Instructions for the task: Each line of the records that holds "Create" should be shown in full.

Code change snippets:
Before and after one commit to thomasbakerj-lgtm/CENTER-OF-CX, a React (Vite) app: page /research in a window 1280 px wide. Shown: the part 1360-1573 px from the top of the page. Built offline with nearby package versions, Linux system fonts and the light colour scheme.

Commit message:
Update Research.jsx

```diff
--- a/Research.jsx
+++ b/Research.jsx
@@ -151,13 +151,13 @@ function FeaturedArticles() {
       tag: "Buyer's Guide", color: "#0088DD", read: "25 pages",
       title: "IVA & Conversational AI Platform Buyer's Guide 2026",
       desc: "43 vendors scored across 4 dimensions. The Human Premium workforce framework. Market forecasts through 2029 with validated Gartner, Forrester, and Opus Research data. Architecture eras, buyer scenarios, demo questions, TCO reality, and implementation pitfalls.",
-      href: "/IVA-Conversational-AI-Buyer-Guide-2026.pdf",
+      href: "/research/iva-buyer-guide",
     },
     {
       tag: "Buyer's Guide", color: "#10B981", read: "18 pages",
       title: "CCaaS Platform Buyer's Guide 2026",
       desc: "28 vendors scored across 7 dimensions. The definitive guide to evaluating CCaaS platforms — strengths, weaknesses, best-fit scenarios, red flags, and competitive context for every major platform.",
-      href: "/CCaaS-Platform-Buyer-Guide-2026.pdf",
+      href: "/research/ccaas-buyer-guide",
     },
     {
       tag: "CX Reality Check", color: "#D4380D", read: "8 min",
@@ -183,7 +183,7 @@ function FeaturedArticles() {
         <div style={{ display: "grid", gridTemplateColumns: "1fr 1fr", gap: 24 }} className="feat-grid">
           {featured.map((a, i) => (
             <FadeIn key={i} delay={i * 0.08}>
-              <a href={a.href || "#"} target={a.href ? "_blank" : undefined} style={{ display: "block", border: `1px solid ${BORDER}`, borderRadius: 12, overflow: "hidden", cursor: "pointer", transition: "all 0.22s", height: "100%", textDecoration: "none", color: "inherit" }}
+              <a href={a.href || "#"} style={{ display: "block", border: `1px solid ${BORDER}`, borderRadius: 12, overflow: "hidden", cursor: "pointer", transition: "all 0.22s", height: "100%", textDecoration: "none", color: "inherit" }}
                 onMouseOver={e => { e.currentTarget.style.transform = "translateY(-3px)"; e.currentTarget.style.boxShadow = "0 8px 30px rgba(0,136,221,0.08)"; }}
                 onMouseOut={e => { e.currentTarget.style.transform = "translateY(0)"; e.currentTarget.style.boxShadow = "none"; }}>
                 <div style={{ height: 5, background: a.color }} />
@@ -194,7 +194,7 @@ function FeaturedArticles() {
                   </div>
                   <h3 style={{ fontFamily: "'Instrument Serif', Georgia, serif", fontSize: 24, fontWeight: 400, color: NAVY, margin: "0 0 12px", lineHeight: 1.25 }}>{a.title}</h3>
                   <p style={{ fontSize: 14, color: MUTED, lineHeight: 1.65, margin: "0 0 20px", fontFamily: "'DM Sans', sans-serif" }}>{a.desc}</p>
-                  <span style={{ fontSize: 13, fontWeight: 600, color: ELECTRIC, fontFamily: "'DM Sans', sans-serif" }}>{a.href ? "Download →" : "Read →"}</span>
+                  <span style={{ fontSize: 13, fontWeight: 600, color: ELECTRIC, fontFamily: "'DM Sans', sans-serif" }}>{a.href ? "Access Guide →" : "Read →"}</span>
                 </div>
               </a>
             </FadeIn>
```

---

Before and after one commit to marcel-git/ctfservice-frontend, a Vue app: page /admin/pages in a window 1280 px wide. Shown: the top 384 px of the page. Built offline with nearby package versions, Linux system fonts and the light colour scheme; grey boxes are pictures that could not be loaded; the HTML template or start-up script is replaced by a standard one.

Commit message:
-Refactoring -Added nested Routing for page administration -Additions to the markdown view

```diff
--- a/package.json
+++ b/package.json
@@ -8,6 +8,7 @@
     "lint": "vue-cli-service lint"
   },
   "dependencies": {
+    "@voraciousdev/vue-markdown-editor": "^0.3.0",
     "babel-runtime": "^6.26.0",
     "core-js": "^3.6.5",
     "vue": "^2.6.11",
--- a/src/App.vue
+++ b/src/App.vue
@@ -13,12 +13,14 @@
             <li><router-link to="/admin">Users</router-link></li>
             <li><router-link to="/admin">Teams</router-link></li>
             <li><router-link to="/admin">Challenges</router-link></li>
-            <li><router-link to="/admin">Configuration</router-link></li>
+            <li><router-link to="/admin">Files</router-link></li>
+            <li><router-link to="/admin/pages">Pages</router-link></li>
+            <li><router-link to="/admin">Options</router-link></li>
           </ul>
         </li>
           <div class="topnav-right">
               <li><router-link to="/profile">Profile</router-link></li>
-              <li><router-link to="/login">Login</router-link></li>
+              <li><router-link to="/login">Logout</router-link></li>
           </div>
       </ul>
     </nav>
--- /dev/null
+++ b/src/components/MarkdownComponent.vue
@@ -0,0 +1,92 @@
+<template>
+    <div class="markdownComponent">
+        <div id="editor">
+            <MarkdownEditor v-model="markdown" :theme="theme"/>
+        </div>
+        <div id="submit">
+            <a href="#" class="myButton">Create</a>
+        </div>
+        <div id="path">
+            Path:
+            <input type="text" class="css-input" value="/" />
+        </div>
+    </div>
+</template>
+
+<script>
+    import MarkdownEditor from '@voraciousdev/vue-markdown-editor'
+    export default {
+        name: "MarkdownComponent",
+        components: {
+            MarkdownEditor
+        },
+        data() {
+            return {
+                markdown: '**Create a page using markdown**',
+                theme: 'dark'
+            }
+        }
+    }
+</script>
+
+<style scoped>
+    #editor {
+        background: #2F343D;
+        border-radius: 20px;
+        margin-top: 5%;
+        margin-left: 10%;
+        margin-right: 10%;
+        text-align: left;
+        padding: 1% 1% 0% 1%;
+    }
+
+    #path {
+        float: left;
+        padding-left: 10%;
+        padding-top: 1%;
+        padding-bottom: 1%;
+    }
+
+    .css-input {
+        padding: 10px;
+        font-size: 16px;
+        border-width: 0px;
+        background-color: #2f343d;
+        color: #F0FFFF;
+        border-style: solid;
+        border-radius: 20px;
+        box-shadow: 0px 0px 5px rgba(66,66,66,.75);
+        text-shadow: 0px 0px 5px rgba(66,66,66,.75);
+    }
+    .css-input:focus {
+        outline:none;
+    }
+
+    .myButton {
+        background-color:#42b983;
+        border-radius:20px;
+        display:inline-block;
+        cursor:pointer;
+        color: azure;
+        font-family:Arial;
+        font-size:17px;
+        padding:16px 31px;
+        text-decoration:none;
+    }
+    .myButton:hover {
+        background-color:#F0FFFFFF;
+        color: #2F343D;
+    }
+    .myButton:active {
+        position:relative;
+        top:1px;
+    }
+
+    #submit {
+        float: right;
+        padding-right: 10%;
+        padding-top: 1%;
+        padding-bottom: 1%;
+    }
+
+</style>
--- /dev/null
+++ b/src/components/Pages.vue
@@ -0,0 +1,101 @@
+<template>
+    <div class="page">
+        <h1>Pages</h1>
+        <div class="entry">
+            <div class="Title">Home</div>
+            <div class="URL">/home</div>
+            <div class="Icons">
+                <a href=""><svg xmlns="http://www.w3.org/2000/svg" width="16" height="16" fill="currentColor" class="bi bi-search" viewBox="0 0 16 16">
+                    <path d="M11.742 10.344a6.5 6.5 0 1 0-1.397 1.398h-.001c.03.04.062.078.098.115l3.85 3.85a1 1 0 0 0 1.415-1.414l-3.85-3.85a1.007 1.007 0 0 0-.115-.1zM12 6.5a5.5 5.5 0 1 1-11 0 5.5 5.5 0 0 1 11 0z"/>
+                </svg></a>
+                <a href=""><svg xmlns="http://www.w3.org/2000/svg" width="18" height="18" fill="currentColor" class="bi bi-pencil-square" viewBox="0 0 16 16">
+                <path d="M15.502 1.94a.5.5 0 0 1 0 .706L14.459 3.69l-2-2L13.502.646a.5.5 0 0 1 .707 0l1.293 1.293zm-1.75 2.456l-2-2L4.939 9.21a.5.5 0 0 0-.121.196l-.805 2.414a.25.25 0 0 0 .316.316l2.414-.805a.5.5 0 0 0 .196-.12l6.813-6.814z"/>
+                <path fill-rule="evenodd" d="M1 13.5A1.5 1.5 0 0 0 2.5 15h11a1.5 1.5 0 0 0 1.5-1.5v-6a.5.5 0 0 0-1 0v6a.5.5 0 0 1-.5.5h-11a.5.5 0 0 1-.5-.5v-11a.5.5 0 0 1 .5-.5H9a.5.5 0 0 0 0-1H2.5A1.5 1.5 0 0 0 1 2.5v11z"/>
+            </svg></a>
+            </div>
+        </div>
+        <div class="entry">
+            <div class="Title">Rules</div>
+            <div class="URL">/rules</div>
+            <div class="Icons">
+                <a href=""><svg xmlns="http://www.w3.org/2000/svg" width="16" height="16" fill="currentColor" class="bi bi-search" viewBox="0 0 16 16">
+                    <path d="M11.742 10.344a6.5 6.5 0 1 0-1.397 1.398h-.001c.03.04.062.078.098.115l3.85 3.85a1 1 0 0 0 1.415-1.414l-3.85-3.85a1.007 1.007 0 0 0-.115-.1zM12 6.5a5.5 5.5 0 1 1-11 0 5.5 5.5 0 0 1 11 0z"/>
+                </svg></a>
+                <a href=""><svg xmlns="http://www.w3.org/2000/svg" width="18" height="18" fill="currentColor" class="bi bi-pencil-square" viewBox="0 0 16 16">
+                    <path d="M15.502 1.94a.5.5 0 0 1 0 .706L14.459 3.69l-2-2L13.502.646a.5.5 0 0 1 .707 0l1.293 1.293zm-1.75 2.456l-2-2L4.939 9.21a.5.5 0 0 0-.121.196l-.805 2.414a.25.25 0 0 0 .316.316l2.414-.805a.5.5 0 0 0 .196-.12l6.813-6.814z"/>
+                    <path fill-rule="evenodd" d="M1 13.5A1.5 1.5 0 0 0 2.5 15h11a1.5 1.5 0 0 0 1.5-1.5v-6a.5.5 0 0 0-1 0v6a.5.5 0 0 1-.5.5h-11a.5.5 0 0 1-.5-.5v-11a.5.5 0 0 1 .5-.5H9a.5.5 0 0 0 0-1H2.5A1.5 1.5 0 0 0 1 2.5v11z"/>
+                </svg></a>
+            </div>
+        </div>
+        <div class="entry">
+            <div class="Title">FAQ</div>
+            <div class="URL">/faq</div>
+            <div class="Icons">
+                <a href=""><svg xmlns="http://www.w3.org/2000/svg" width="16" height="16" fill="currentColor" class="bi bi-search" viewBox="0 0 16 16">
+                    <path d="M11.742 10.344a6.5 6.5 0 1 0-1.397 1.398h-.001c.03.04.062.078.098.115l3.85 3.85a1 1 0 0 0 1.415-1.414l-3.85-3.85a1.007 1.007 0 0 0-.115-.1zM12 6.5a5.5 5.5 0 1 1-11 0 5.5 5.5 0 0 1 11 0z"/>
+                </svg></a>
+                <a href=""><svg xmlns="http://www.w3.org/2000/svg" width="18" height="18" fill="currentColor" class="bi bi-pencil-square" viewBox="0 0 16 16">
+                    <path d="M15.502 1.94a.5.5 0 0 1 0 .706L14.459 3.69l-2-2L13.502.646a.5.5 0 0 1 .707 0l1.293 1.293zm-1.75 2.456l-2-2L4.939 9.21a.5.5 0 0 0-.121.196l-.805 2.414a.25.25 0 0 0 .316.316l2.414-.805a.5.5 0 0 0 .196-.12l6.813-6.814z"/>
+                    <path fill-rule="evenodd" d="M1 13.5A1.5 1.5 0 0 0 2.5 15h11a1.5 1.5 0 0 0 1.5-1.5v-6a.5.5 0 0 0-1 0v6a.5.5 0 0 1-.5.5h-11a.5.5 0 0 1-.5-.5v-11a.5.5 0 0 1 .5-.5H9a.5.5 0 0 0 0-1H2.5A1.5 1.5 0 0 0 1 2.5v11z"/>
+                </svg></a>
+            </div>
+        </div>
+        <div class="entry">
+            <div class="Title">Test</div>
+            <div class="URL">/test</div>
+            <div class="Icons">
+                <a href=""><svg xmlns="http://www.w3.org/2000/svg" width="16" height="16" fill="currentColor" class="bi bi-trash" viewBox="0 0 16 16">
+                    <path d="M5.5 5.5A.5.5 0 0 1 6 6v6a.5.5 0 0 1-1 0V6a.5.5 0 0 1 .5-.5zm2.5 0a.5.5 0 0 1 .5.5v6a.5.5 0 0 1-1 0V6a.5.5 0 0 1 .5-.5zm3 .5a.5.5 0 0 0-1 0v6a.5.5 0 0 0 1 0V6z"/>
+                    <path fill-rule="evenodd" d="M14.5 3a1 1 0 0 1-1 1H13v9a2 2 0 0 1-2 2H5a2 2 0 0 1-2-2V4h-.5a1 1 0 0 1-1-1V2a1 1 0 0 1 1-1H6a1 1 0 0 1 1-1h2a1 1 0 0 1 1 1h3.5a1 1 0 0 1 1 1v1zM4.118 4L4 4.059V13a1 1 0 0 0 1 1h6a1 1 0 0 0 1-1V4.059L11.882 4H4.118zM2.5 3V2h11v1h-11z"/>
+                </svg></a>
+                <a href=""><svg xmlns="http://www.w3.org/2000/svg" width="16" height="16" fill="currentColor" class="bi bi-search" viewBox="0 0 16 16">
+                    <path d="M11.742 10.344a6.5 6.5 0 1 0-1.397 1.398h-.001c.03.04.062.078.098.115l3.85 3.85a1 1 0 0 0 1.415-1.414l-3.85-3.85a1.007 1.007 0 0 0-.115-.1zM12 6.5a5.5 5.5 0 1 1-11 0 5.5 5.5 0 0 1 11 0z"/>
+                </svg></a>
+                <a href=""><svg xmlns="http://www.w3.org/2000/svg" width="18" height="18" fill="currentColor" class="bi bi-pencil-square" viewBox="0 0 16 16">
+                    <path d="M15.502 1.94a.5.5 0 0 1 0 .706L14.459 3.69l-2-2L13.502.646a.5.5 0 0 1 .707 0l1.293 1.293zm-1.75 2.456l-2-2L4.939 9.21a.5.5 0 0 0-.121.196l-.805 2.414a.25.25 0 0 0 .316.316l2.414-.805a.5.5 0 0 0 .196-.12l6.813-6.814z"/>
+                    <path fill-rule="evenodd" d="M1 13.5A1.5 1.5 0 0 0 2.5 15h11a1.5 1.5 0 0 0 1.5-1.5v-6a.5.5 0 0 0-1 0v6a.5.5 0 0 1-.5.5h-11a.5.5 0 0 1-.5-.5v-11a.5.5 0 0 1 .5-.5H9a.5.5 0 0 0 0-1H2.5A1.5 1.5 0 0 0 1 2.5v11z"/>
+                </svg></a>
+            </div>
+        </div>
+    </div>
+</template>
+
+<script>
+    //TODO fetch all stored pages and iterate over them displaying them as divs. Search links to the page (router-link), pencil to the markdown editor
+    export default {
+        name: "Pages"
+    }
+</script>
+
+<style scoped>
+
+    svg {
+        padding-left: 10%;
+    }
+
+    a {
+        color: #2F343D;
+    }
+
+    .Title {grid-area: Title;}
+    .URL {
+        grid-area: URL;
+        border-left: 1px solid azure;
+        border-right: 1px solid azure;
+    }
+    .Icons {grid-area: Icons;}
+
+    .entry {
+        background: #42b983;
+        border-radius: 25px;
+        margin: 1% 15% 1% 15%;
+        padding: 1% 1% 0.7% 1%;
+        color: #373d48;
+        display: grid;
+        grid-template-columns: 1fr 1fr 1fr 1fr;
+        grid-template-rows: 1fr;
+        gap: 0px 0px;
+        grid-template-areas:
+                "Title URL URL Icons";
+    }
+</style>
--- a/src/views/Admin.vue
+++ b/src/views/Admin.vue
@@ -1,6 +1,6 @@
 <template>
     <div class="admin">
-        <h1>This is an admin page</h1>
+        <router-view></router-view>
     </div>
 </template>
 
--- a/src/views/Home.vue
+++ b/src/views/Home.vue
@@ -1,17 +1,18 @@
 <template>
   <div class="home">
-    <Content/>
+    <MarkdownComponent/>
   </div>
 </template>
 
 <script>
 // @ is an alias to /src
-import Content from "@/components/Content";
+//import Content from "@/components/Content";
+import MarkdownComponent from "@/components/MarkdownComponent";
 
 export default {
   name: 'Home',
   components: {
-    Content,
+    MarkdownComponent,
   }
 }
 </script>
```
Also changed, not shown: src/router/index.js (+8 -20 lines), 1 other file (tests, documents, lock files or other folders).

Solution to this task:
+            <a href="#" class="myButton">Create</a>
+                markdown: '**Create a page using markdown**',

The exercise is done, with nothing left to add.